Movies from Hong Kong are like movies from nowhere else--stylish, smart, and daring, Hong Kong's best films possess a verve and mood that's only slightly less addictive than crack. Since the past few years have boasted some of HK's best films--action or otherwise--it's rad that the Northwest Film Center's Hong Kong Horizons program makes it easy to get an HK fix.
The series kicks off this week with the action drama Fulltime Killer and the thriller The Eye. The awesome Andy Lau stars as a bragging hitman who meets his match in the tremendously uneven Fulltime Killer, which--at its adrenaline-packed best--recalls the best of John Woo's inspired action sequences. And it'd be hard to think of a horror film that's garnered more buzz in the past few years than the Pang Brothers' The Eye, in which a blind woman (Li Sin-Je) gets a new pair of eyes--eyes that make her see creepy-ass things (like, uh, ghosts). Though it devolves steadily (ending with a tremendous burst of absurdity), the film's still worth checking out--its creepy, beautifully shot, and shows why the Thai-born Pang Brothers deserve their hype.
And the fest continues until August 21, with the dark comedy Men Suddenly in Black, the brilliant Stephen Chow comedy Shaolin Soccer (the precursor to Kung Fu Hustle, and very nearly as good), and the eagerly anticipated Infernal Affairs, which features Andy Lau (again) and Tony Leung Chiu-Wai as undercover cops. (And it'd be wise to catch Affairs in its pure form--Martin Scorcese's currently remaking it with Matt Damon and Leonardo DiCaprio.)

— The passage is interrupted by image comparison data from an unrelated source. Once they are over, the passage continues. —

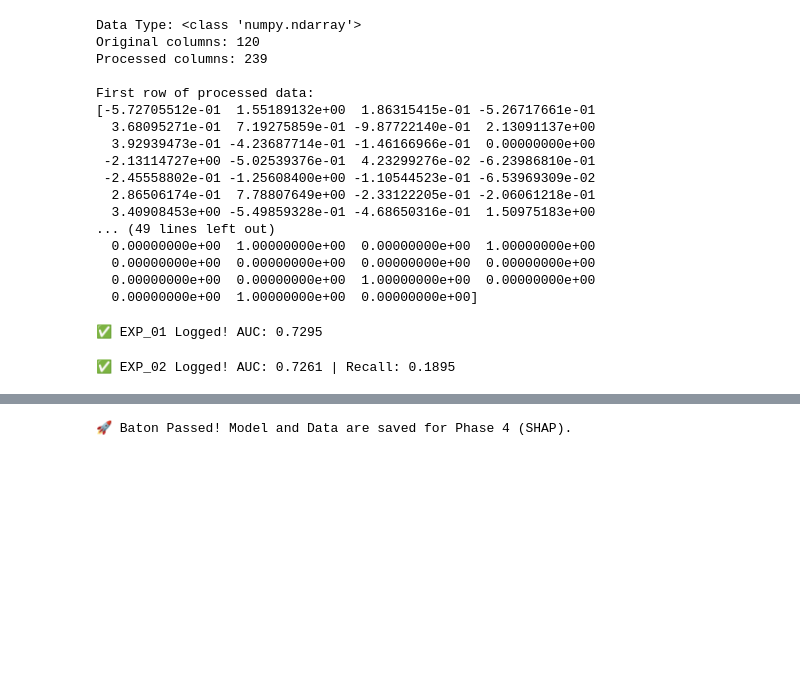
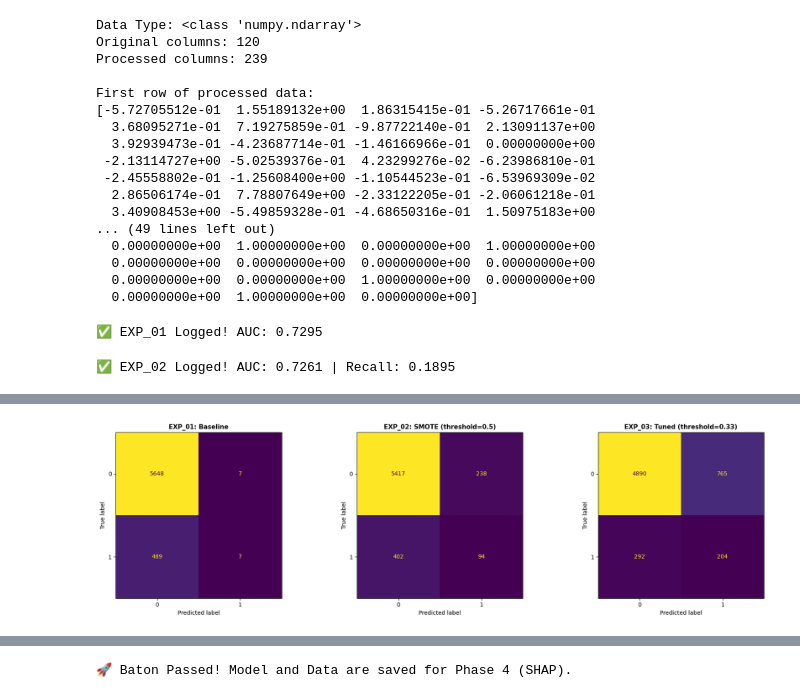
Before and after one commit to hemajuluri/Ethical-and-fairness, a Jupyter notebook: 01_Modelling.ipynb, the cells around one changed output, grey strips where cells are left out. Saved outputs shown, nothing was run; the diff lists cells and outputs as text; code cells hidden in the pictures; blank space fills up the shorter version.

```diff
--- a/01_Modelling.ipynb
+++ b/01_Modelling.ipynb
@@ -3,13 +36,9 @@
 # %%
 import pandas as pd
 from sklearn.model_selection import train_test_split
-from google.colab import drive
 
-# Mount Google Drive
-drive.mount('/content/drive')
 # 1. Load the raw data
-raw_data_path = '/content/drive/MyDrive/Thesis/src/data_raw/application_train.csv'
-df = pd.read_csv(raw_data_path)
+df = pd.read_csv(raw_data_file)
 
 # 2. Take a 10% Stratified Sample for speed
 def stratified_sample(df, stratify_col, frac, random_state=None):
@@ -242,0 +234,78 @@ print(f"✅ EXP_02 Logged! AUC: {auc_smote:.4f} | Recall: {recall_smote:.4f}")
+# %%
+import numpy as np
+import datetime
+import pandas as pd
+import matplotlib.pyplot as plt
+import os
+
+from sklearn.metrics import (
+    precision_recall_curve, roc_auc_score,
+    f1_score, recall_score, confusion_matrix, ConfusionMatrixDisplay
+)
+
+# ── Step 1: Get predicted probabilities from the SMOTE model ──────────────────
+y_prob_smote = model_smote.predict_proba(X_test_proc)[:, 1]
+
+# ── Step 2: Compute Precision-Recall curve & find best threshold ──────────────
+precisions, recalls, thresholds = precision_recall_curve(y_test, y_prob_smote)
+f1_scores = 2 * (precisions[:-1] * recalls[:-1]) / (precisions[:-1] + recalls[:-1] + 1e-9)
+best_idx = np.argmax(f1_scores)
+best_threshold = thresholds[best_idx]
+
+print(f"✅ Best threshold found: {best_threshold:.4f}")
+print(f"   At this threshold → Precision: {precisions[best_idx]:.4f} | Recall: {recalls[best_idx]:.4f} | F1: {f1_scores[best_idx]:.4f}")
+
+# ── Step 3: Apply the tuned threshold ─────────────────────────────────────────
+y_pred_tuned = (y_prob_smote >= best_threshold).astype(int)
+
+auc_exp3  = roc_auc_score(y_test, y_prob_smote)
+f1_exp3   = f1_score(y_test, y_pred_tuned)
+recall_exp3 = recall_score(y_test, y_pred_tuned)
+
+print(f"\nEXP_03 Results:")
+print(f"  ROC-AUC : {auc_exp3:.4f}")
+print(f"  F1 Score: {f1_exp3:.4f}")
+print(f"  Recall  : {recall_exp3:.4f}")
+
+# ── Step 4: Log to experiment CSV ─────────────────────────────────────────────
+
+new_entry_exp3 = pd.DataFrame([{
+    "Exp_ID": "EXP_03",
+    "Date": datetime.datetime.now().strftime("%Y-%m-%d"),
+    "Variable_Changed": "Threshold Tuning",
+    "Value": f"Threshold={best_threshold:.4f} (PR-curve F1-optimal)",
+    "ROC_AUC": round(auc_exp3, 4),
+    "F1_Score": round(f1_exp3, 4),
+    "Recall": round(recall_exp3, 4),
+    "Notes": "Threshold optimised via Precision-Recall curve on SMOTE model. No new training."
+}])
+new_entry_exp3.to_csv(experiment_log_file, mode='a', header=False, index=False)
+print(f"\n✅ EXP_03 logged to experiment_log.csv")
+
+# ── Step 5: Confusion Matrix ───────────────────────────────────────────────────
+
+fig, axes = plt.subplots(1, 3, figsize=(18, 5))
+
+cm_base  = confusion_matrix(y_test, model.predict(X_test_proc))
+cm_smote = confusion_matrix(y_test, model_smote.predict(X_test_proc))
+cm_tuned = confusion_matrix(y_test, y_pred_tuned)
+
+for ax, cm, title in zip(axes,
+                          [cm_base, cm_smote, cm_tuned],
+                          ["EXP_01: Baseline", "EXP_02: SMOTE (threshold=0.5)", f"EXP_03: Tuned (threshold={best_threshold:.2f})"]):
+    ConfusionMatrixDisplay(cm).plot(ax=ax, colorbar=False)
+    ax.set_title(title, fontsize=11, fontweight='bold')
+
+plt.tight_layout()
+plt.savefig(os.path.join(artifacts_dir, 'confusion_matrix_EXP01_EXP02_EXP03.png'), dpi=150, bbox_inches='tight')
+plt.show()
+print("✅ Confusion matrix saved.")
+
+# ── Step 6: Summary table ─────────────────────────────────────────────────────
+summary = pd.DataFrame([
+    {"Exp_ID": "EXP_01", "Description": "Baseline (no SMOTE, threshold=0.5)", "ROC_AUC": 0.7295, "F1": 0.0275, "Recall": 0.0141},
+    {"Exp_ID": "EXP_02", "Description": "SMOTE (threshold=0.5)",               "ROC_AUC": 0.7261, "F1": 0.2271, "Recall": 0.1895},
+    {"Exp_ID": "EXP_03", "Description": f"SMOTE + Threshold={best_threshold:.2f}", "ROC_AUC": round(auc_exp3,4), "F1": round(f1_exp3,4), "Recall": round(recall_exp3,4)}
+])
+display(summary)
+# %% [output]
@@ -242,0 +321 @@ print(f"✅ EXP_02 Logged! AUC: {auc_smote:.4f} | Recall: {recall_smote:.4f}")
+[figure, added]
```
Also changed, not shown: parts of 31 cells of this notebook.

Also up: Cop on a Mission, about a cop (Daniel Wu) hatching a power play; the bizarre superhero fantasy Running on Karma, starring Andy Lau (Jesus Christ, there he is again) and Shaolin Soccer's Cecilia Cheung; and the awesomely titled Bullets of Love, about a cop (Leon Lai Ming) and a prosecutor (Asako Seto) whose past catches up with them.